Front-end code edit data:
┌──

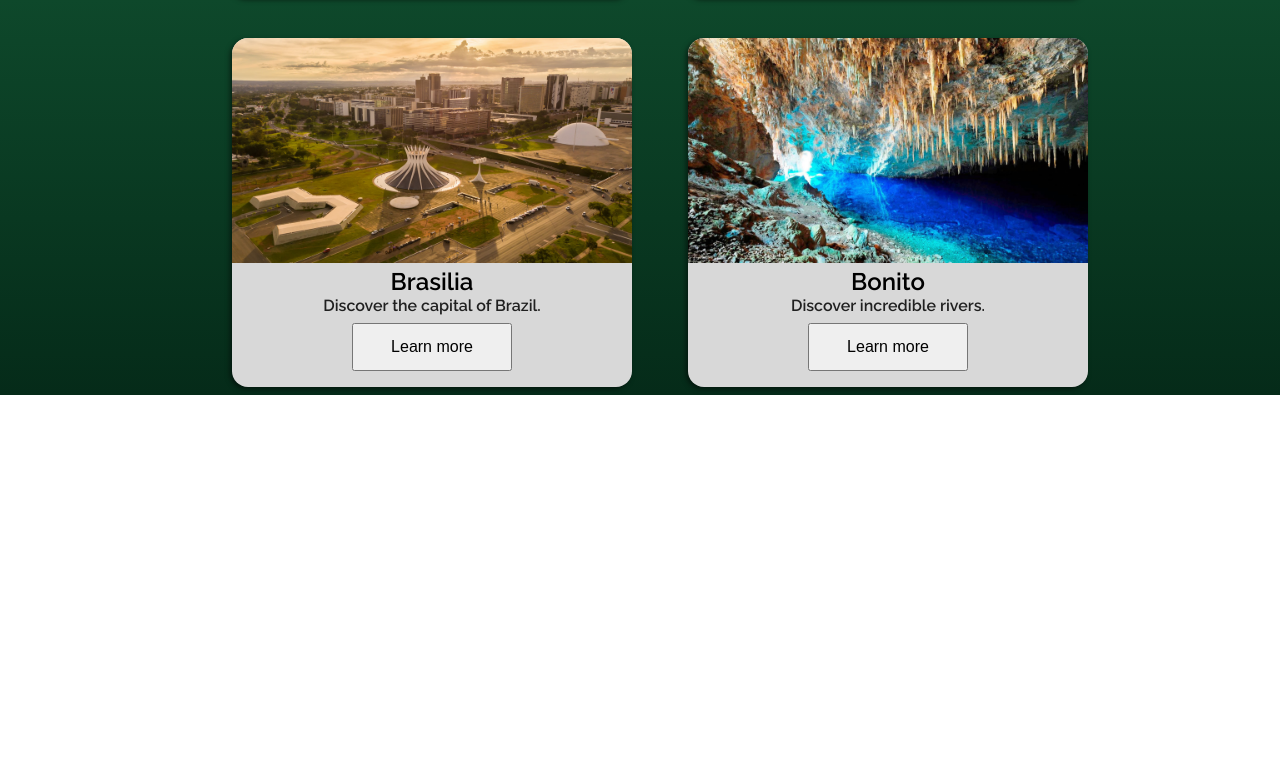
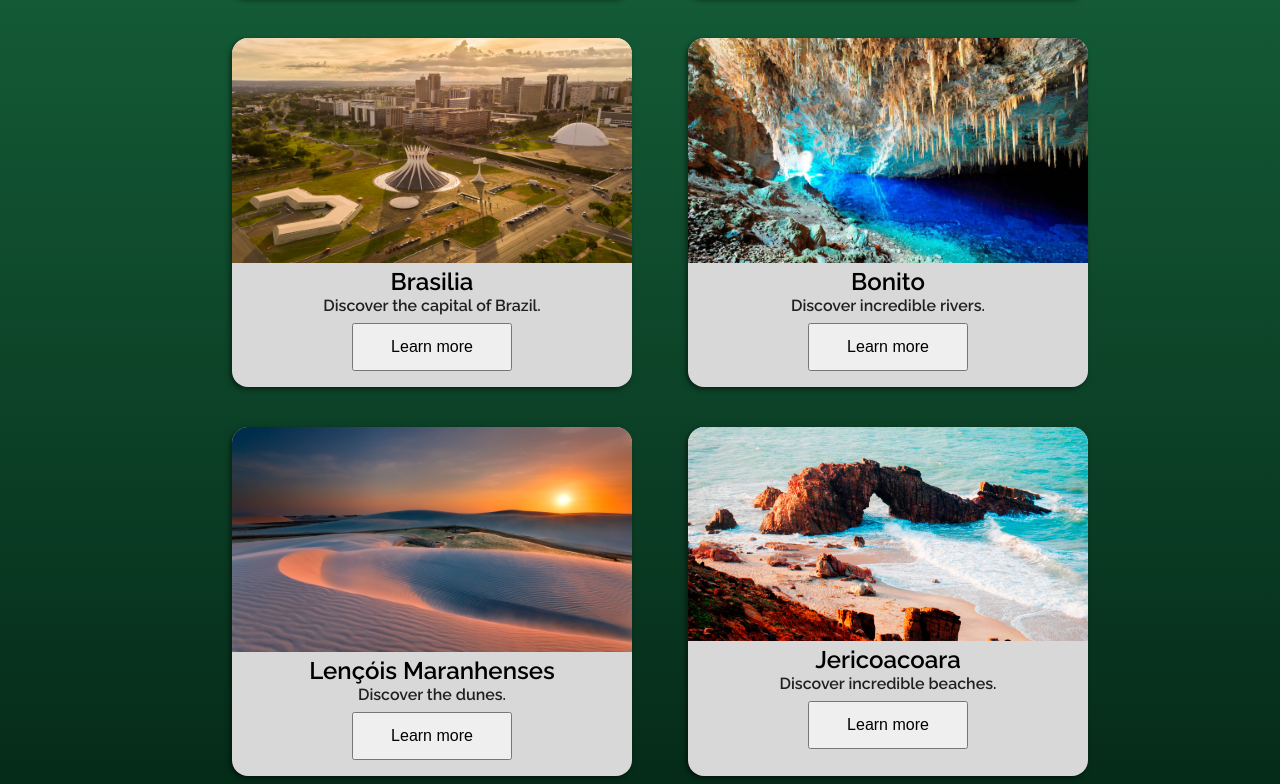
Before and after one commit to caetano-dev/Discover.it, a React (Create React App) app: page / in a window 1280 px wide. Shown: the part 1360-2144 px from the top of the page. Before the commit the page ends 1755 px from the top, so only its background shows below. Built offline with nearby package versions, Linux system fonts and the light colour scheme.

Commit message:
Adding new places

```diff
--- a/src/components/PostContainer.js
+++ b/src/components/PostContainer.js
@@ -5,6 +5,9 @@ import rainforest from "../assets/rainforest.jpeg";
 import rio from "../assets/rio.jpg";
 import brasilia from "../assets/brasilia.jpeg";
 import bonito from "../assets/bonito.jpeg";
+import dunes from "../assets/dunes.jpeg";
+import jericoacoara from "../assets/jericoacoara.jpeg";
+
 
 function PostContainer() {
   return (
@@ -29,6 +32,16 @@ function PostContainer() {
         title="Bonito"
         description="Discover incredible rivers."
       />
+      <Post
+        image={dunes}
+        title="Lençóis Maranhenses"
+        description="Discover the dunes."
+      />
+      <Post
+        image={jericoacoara}
+        title="Jericoacoara"
+        description="Discover incredible beaches."
+      />
     </div>
   );
 }
```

└──

◆ Work to be completed ◆
Where in the records does the string "from" appear? Copy every line that has it.

◆ Answer box ◆
Before and after one commit to caetano-dev/Discover.it, a React (Create React App) app: page / in a window 1280 px wide. Shown: the part 1360-2144 px from the top of the page. Before the commit the page ends 1755 px from the top, so only its background shows below. Built offline with nearby package versions, Linux system fonts and the light colour scheme.
@@ -5,6 +5,9 @@ import rainforest from "../assets/rainforest.jpeg";
 import rio from "../assets/rio.jpg";
 import brasilia from "../assets/brasilia.jpeg";
 import bonito from "../assets/bonito.jpeg";
+import dunes from "../assets/dunes.jpeg";
+import jericoacoara from "../assets/jericoacoara.jpeg";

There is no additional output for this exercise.